On July 5, 1852, Douglass gave a speech at an event commemorating the signing of the Declaration of Independence, held at Rochester’s Corinthian Hall. It was biting oratory, in which the speaker told his audience, “This Fourth of July is yours, not mine. You may rejoice, I must mourn.” And he asked them, “Do you mean, citizens, to mock me, by asking me to speak to-day?”
By Julian Bond
The racial picture in America has improved remarkably in my lifetime, so much so that a black man has been elected and re-elected President of the United States — an unthinkable development just a few years ago.
But paradoxically, Barack Obama’s victory in 2008 convinced many that all racial barriers and restrictions had been vanquished and we had entered racial nirvana across the land.
By Greg Kaufmann

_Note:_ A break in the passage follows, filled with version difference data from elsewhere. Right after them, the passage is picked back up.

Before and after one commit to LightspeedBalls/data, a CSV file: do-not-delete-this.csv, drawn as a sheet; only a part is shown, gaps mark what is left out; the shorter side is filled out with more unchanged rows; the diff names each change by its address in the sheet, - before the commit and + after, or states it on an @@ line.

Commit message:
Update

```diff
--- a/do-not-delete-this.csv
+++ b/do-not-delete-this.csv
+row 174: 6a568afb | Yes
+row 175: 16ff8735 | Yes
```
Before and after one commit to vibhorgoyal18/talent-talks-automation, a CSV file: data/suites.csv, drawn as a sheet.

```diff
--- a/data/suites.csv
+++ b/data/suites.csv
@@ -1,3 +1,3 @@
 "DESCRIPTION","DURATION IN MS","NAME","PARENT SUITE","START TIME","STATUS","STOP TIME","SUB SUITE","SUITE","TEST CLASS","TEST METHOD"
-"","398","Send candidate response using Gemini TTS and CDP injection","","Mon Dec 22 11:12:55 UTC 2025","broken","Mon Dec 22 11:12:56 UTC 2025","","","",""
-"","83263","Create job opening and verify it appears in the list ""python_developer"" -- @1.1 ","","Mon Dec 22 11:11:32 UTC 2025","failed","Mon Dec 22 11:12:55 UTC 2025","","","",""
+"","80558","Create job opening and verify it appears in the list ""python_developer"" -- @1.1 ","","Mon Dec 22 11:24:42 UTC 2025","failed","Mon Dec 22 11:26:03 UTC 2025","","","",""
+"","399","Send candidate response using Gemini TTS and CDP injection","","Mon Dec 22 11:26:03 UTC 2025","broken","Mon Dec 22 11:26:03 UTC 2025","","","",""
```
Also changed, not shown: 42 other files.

“[African-Americans] must march from the rat-infested, overcrowded ghettos to decent, wholesome, unrestricted residential areas disbursed throughout our cities…. They must march from the play areas in crowded and unsafe streets to the newly opened areas in the parks and recreational centers,” said Whitney Young Jr., executive director of the National Urban League.

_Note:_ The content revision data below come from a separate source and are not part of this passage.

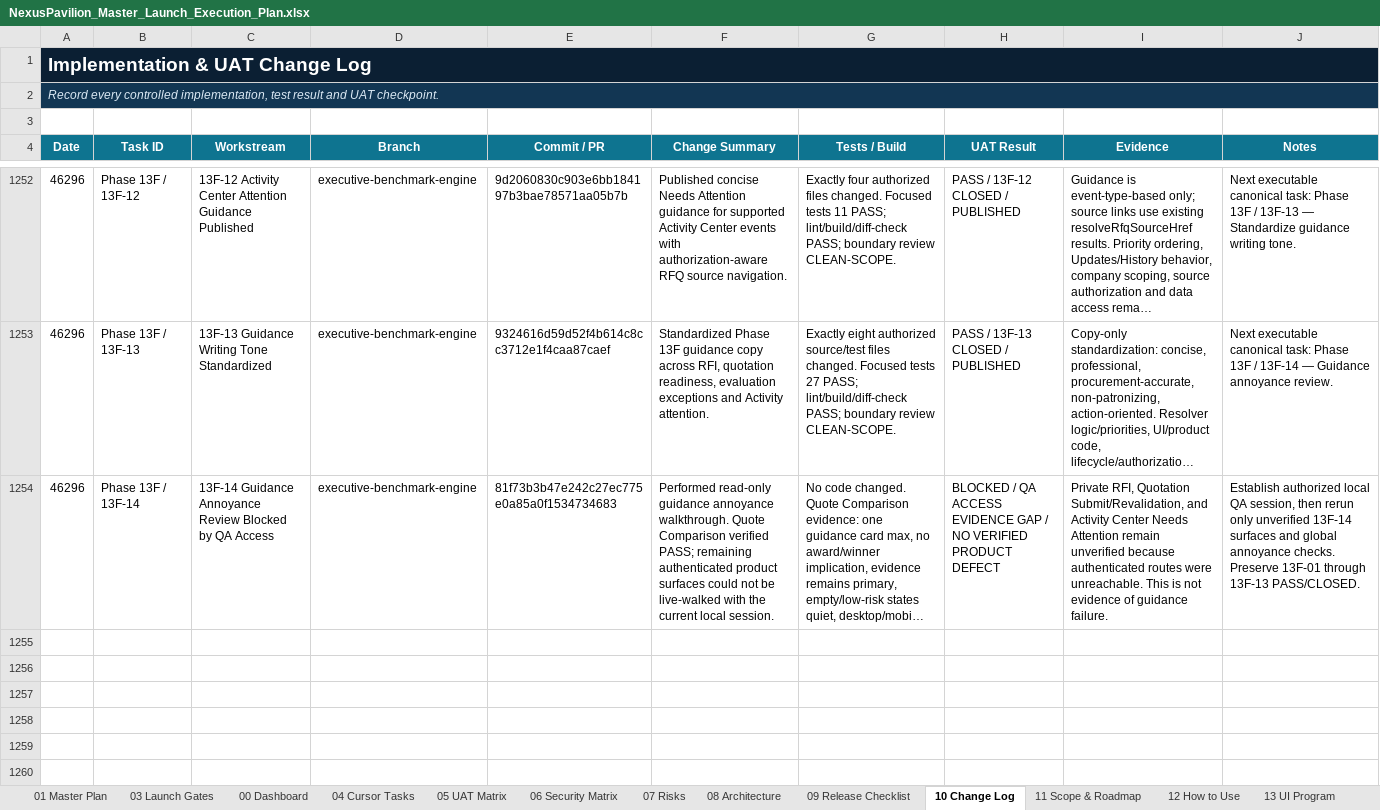
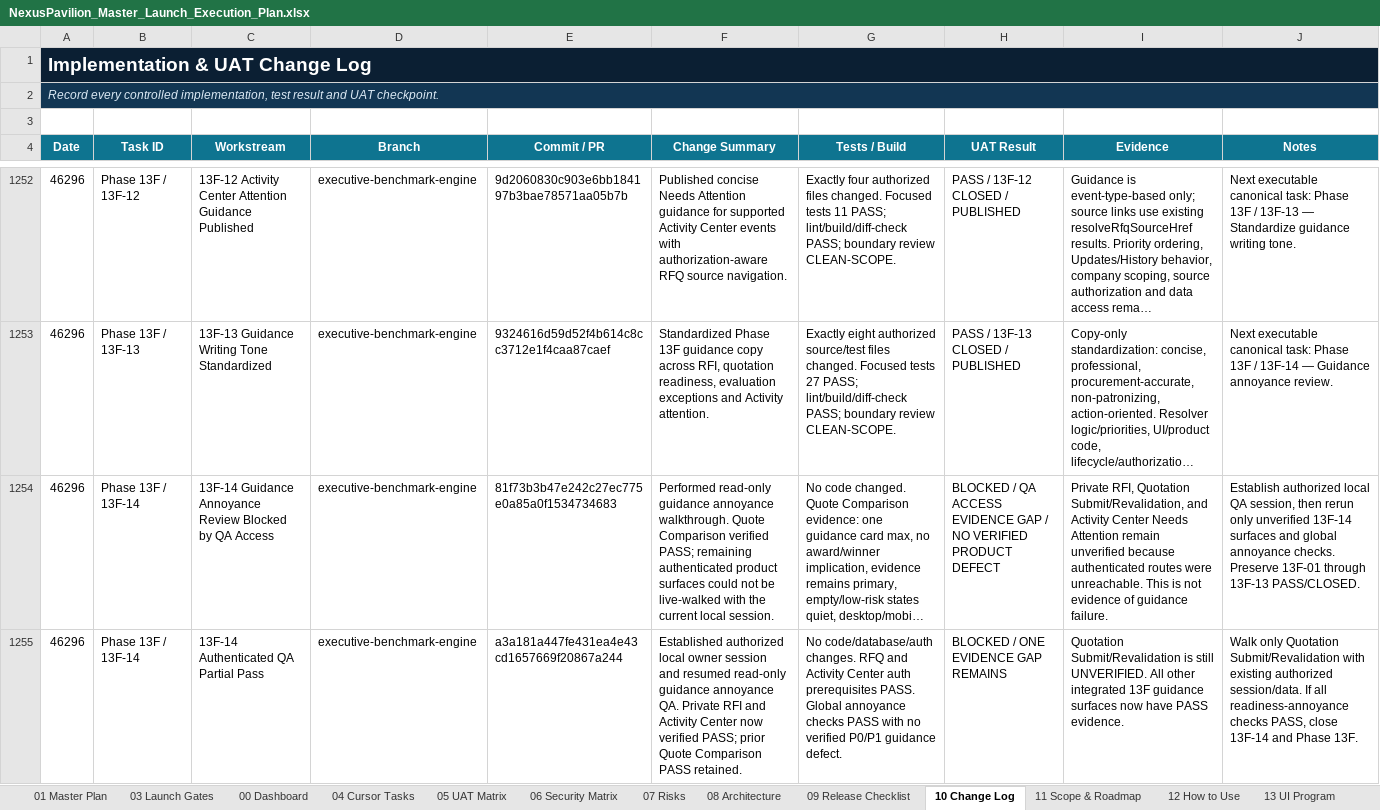
Before and after one commit to amirtaheri1978-cyber/nexuspavilion-core, an Excel workbook: docs/governance/NexusPavilion_Master_Launch_Execution_Plan.xlsx, sheet 10 Change Log, drawn as a sheet; only a part is shown, gaps mark what is left out; long unchanged cells end in …; values as stored, in another font and other column widths than the file's, no borders; table styles not drawn; the diff names each change by its address in the sheet, - before the commit and + after, or states it on an @@ line.

Commit message:
Record partial guidance QA pass

```diff
--- a/docs/governance/NexusPavilion_Master_Launch_Execution_Plan.xlsx (sheet 10 Change Log)
+++ b/docs/governance/NexusPavilion_Master_Launch_Execution_Plan.xlsx (sheet 10 Change Log)
+row 1255: 46296 | Phase 13F / 13F-14 | 13F-14 Authenticated QA Partial Pass | executive-benchmark-engine | a3a181a447fe431ea4e43cd1657669f20867a244 | Established authorized local owner session and resumed read-only guidance annoyance QA. Private RFI and Activity Center now verified PASS; prior Quote Comparison PASS retained. | No code/database/auth changes. RFQ and Activity Center auth prerequisites PASS. Global annoyance checks PASS with no verified P0/P1 guidance defect. | BLOCKED / ONE EVIDENCE GAP REMAINS | Quotation Submit/Revalidation is still UNVERIFIED. All other integrated 13F guidance surfaces now have PASS evidence. | Walk only Quotation Submit/Revalidation with existing authorized session/data. If all readiness-annoyance checks PASS, close 13F-14 and Phase 13F.
```
Also changed, not shown: sheet 13 UI Program, sheet 01 Master Plan, charts or pictures.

By Richard Eskow
Our democracy was under siege even before the Supreme Court’s ruling Tuesday on the Voting Rights Act. This decision caps the Court’s clean sweep on behalf of the United States Chamber of Commerce and is part of a concerted effort to seize democracy on behalf of moneyed interests.
The Supreme Court Decisions of the past two days severely narrowing the application of “race” in achieving “diversity” at colleges and universities and the gutting of Section 4 of the historic Voting Rights Act of 1965 mark an intensification of the assault on the unfinished civil rights movement of the 60s under the guise of “race neutral” public policy. While there is no question that Blacks and other minorities have made significant…

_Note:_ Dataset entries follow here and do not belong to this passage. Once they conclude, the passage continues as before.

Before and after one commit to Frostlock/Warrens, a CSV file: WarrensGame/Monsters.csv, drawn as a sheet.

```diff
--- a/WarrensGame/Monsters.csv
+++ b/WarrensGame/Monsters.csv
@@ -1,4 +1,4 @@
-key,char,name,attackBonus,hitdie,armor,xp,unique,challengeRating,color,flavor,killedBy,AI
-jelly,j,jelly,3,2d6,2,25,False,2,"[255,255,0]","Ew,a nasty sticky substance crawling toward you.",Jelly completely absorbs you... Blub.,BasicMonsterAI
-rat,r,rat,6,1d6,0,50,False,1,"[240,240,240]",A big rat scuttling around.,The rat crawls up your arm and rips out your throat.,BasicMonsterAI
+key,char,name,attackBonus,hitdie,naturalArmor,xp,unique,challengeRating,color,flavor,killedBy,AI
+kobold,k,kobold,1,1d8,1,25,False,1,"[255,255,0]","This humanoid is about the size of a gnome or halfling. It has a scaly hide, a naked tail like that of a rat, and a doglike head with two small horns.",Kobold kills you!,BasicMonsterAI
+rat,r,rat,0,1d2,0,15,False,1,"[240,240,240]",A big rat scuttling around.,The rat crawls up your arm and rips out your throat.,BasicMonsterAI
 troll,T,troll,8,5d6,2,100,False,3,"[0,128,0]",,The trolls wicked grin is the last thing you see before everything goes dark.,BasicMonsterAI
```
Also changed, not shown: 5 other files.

Dr. Ron Daniels, President of the Institute of the Black World 21st Century, will deliver the opening keynote address at George Fraser’s annual Power Networking Conference to be held this year in Dallas, June 27-29. (http://powernetworkingconference.com/agenda/).
Dr. Daniels’s speech is entitled “Declaration of Intent to Heal Black Families and Communities.” At the closing ceremony of the conference, Dr. Daniels will be presented with the “Living Legend” award.
As the Supreme Court prepares to release its decision in Shelby County v. Holder, this report analyzes new implications — that have so far gone largely unnoted — if the Court takes the extraordinary step of striking down Section 5 of the Voting Rights Act. This key provision has been crucial to challenging restrictive voting laws proposed by states in recent years.
SACRAMENTO – June 25, 2013 – The nine-member California Legislative Black Caucus (CLBC) today harshly criticized the United States Supreme Court for its decision to strike down Section 4 of the historic Voting Rights Act on 1965.
Washington, DC – In response to today’s Supreme Court decision in Shelby County v. Holder Melanie L. Campbell, president and CEO of the National Coalition on Black Civic Participation and convener of Black Women’s Roundtable said, “Today’s decision by the U. S. Supreme Court to invalidate Section 4 of the Voting Rights Act is a travesty to justice for all Americans to have their voting rights protected.
By Terrance Heath
In “The Unfinished March,” the first in a series reports from the Economic Policy Institute, economist Algernon Austin outlines the “unfinished business” of the 1963 March on Washington for Jobs and Freedom.